WORK REQUEST —
Without the pictures, give the records again exactly as they appear.

──────── SOURCE MATERIAL

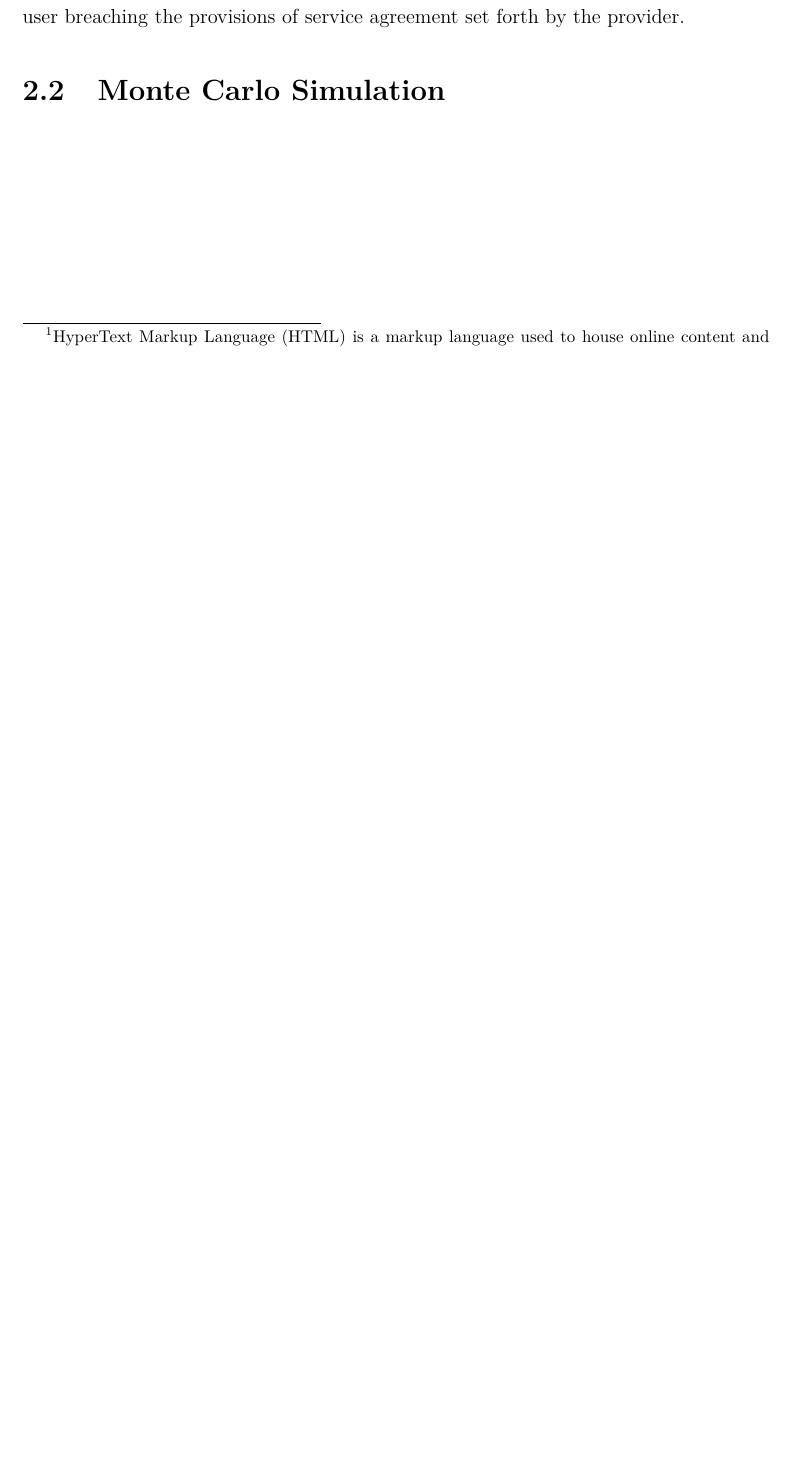
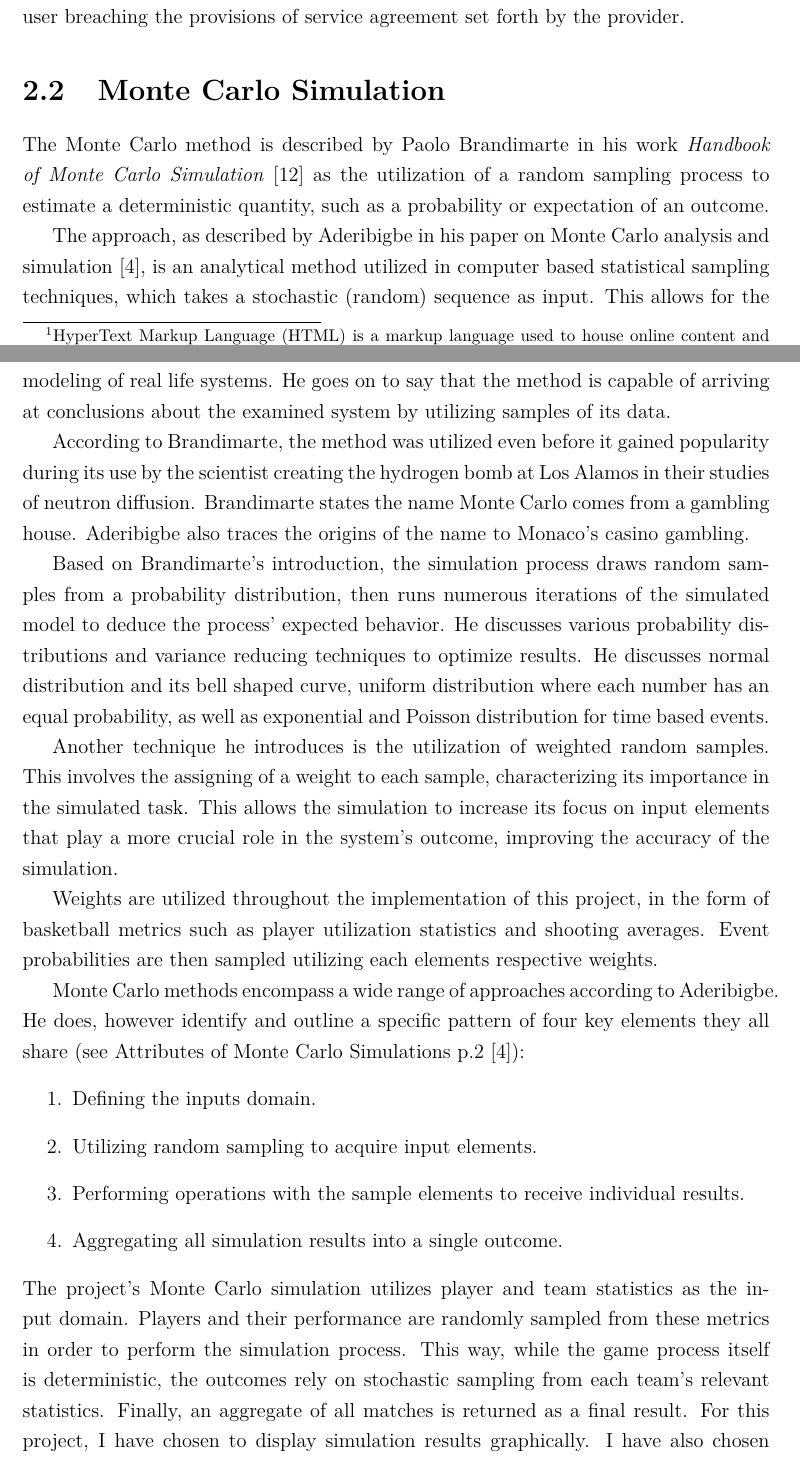
Before and after one commit to lesheidrich/Thesis, a LaTeX thesis (thesis_gwjz4t.tex): part of page 9 of 65 before the commit and two parts of pages 9 and 10 of 66 after it, the two joined at a grey line, cut so that both start at the same text, the shorter picture padded with empty space. The pictures show the PDF file thesis_gwjz4t.pdf that the author committed with the source.

Commit message:
monte carlo

```diff
--- a/thesis_gwjz4t.tex
+++ b/thesis_gwjz4t.tex
@@ -115,7 +115,26 @@ It has been my experience, that online content providers successful in identifyi
 
 \section{Monte Carlo Simulation}
 
+The Monte Carlo method is described by Paolo Brandimarte in his work \emph{Handbook of Monte Carlo Simulation} \cite{brandimarte} as the utilization of a random sampling process to estimate a deterministic quantity, such as a probability or expectation of an outcome.
 
+The approach, as described by Aderibigbe in his paper on Monte Carlo analysis and simulation \cite{Aderibigbe}, is an analytical method utilized in computer based statistical sampling techniques, which takes a stochastic (random) sequence as input. This allows for the modeling of real life systems. He goes on to say that the method is capable of arriving at conclusions about the examined system by utilizing samples of its data.
+
+According to Brandimarte, the method was utilized even before it gained popularity during its use by the scientist creating the hydrogen bomb at Los Alamos in their studies of neutron diffusion. Brandimarte states the name Monte Carlo comes from a gambling house. Aderibigbe also traces the origins of the name to Monaco's casino gambling.
+
+Based on Brandimarte's introduction, the simulation process draws random samples from a probability distribution, then runs numerous iterations of the simulated model to deduce the process' expected behavior. He discusses various probability distributions and variance reducing techniques to optimize results. He discusses normal distribution and its bell shaped curve, uniform distribution where each number has an equal probability, as well as exponential and Poisson distribution for time based events.
+
+Another technique he introduces is the utilization of weighted random samples. This involves the assigning of a weight to each sample, characterizing its importance in the simulated task. This allows the simulation to increase its focus on input elements that play a more crucial role in the system's outcome, improving the accuracy of the simulation.
+
+Weights are utilized throughout the implementation of this project, in the form of basketball metrics such as player utilization statistics and shooting averages. Event probabilities are then sampled utilizing each elements respective weights.
+
+Monte Carlo methods encompass a wide range of approaches according to Aderibigbe. He does, however identify and outline a specific pattern of four key elements they all share (see Attributes of Monte Carlo Simulations p.2~\cite{Aderibigbe}):
+\begin{enumerate}
+	\item Defining the inputs domain.
+	\item Utilizing random sampling to acquire input elements.
+	\item Performing operations with the sample elements to receive individual results.
+	\item Aggregating all simulation results into a single outcome.
+\end{enumerate}
+The project's Monte Carlo simulation utilizes player and team statistics as the input domain. Players and their performance are randomly sampled from these metrics in order to perform the simulation process. This way, while the game process itself is deterministic, the outcomes rely on stochastic sampling from each team's relevant statistics. Finally, an aggregate of all matches is returned as a final result. For this project, I have chosen to display simulation results graphically. I have also chosen to forego the averaging of results, partially due to my preference for graphical representation, and also because I would like to further test the accuracy of my model by reviewing the mode of simulation scores for each team.
 
 
 \chapter{Requirements}
@@ -1150,6 +1169,19 @@ doi: 10.17705/1CAIS.04724.
 \textsc{MDN Web Docs},
 \emph{Regular expressions},
 \url{https://developer.mozilla.org/en-US/docs/Web/JavaScript/Guide/Regular_expressions}, [Retrieved 23 March 2024]
+
+\bibitem{brandimarte}
+\textsc{Paolo Brandimarte},
+\emph{Handbook in Monte Carlo Simulation - Applications in Financial Engineering, Risk Management, and Economics},
+USA, John Wiley \& Sons, Inc., 2014.
+
+
+
+
+
+
+
+
 
 \bibitem{Booch}
 \textsc{Grady Booch, Robert A. Maksimchuk, Michael W. Engle, Bobbi J. Young, Jim Conallen, Kelli A. Houston},
```
Also changed, not shown: thesis_gwjz4t.pdf, thesis_gwjz4t.tex (6 more changed lines), 4 other files.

────────────────

YOUR SOLUTION —
Before and after one commit to lesheidrich/Thesis, a LaTeX thesis (thesis_gwjz4t.tex): part of page 9 of 65 before the commit and two parts of pages 9 and 10 of 66 after it, the two joined at a grey line, cut so that both start at the same text, the shorter picture padded with empty space. The pictures show the PDF file thesis_gwjz4t.pdf that the author committed with the source.

Commit message:
monte carlo

```diff
--- a/thesis_gwjz4t.tex
+++ b/thesis_gwjz4t.tex
@@ -115,7 +115,26 @@ It has been my experience, that online content providers successful in identifyi
 
 \section{Monte Carlo Simulation}
 
+The Monte Carlo method is described by Paolo Brandimarte in his work \emph{Handbook of Monte Carlo Simulation} \cite{brandimarte} as the utilization of a random sampling process to estimate a deterministic quantity, such as a probability or expectation of an outcome.
 
+The approach, as described by Aderibigbe in his paper on Monte Carlo analysis and simulation \cite{Aderibigbe}, is an analytical method utilized in computer based statistical sampling techniques, which takes a stochastic (random) sequence as input. This allows for the modeling of real life systems. He goes on to say that the method is capable of arriving at conclusions about the examined system by utilizing samples of its data.
+
+According to Brandimarte, the method was utilized even before it gained popularity during its use by the scientist creating the hydrogen bomb at Los Alamos in their studies of neutron diffusion. Brandimarte states the name Monte Carlo comes from a gambling house. Aderibigbe also traces the origins of the name to Monaco's casino gambling.
+
+Based on Brandimarte's introduction, the simulation process draws random samples from a probability distribution, then runs numerous iterations of the simulated model to deduce the process' expected behavior. He discusses various probability distributions and variance reducing techniques to optimize results. He discusses normal distribution and its bell shaped curve, uniform distribution where each number has an equal probability, as well as exponential and Poisson distribution for time based events.
+
+Another technique he introduces is the utilization of weighted random samples. This involves the assigning of a weight to each sample, characterizing its importance in the simulated task. This allows the simulation to increase its focus on input elements that play a more crucial role in the system's outcome, improving the accuracy of the simulation.
+
+Weights are utilized throughout the implementation of this project, in the form of basketball metrics such as player utilization statistics and shooting averages. Event probabilities are then sampled utilizing each elements respective weights.
+
+Monte Carlo methods encompass a wide range of approaches according to Aderibigbe. He does, however identify and outline a specific pattern of four key elements they all share (see Attributes of Monte Carlo Simulations p.2~\cite{Aderibigbe}):
+\begin{enumerate}
+	\item Defining the inputs domain.
+	\item Utilizing random sampling to acquire input elements.
+	\item Performing operations with the sample elements to receive individual results.
+	\item Aggregating all simulation results into a single outcome.
+\end{enumerate}
+The project's Monte Carlo simulation utilizes player and team statistics as the input domain. Players and their performance are randomly sampled from these metrics in order to perform the simulation process. This way, while the game process itself is deterministic, the outcomes rely on stochastic sampling from each team's relevant statistics. Finally, an aggregate of all matches is returned as a final result. For this project, I have chosen to display simulation results graphically. I have also chosen to forego the averaging of results, partially due to my preference for graphical representation, and also because I would like to further test the accuracy of my model by reviewing the mode of simulation scores for each team.
 
 
 \chapter{Requirements}
@@ -1150,6 +1169,19 @@ doi: 10.17705/1CAIS.04724.
 \textsc{MDN Web Docs},
 \emph{Regular expressions},
 \url{https://developer.mozilla.org/en-US/docs/Web/JavaScript/Guide/Regular_expressions}, [Retrieved 23 March 2024]
+
+\bibitem{brandimarte}
+\textsc{Paolo Brandimarte},
+\emph{Handbook in Monte Carlo Simulation - Applications in Financial Engineering, Risk Management, and Economics},
+USA, John Wiley \& Sons, Inc., 2014.
+
+
+
+
+
+
+
+
 
 \bibitem{Booch}
 \textsc{Grady Booch, Robert A. Maksimchuk, Michael W. Engle, Bobbi J. Young, Jim Conallen, Kelli A. Houston},
```
Also changed, not shown: thesis_gwjz4t.pdf, thesis_gwjz4t.tex (6 more changed lines), 4 other files.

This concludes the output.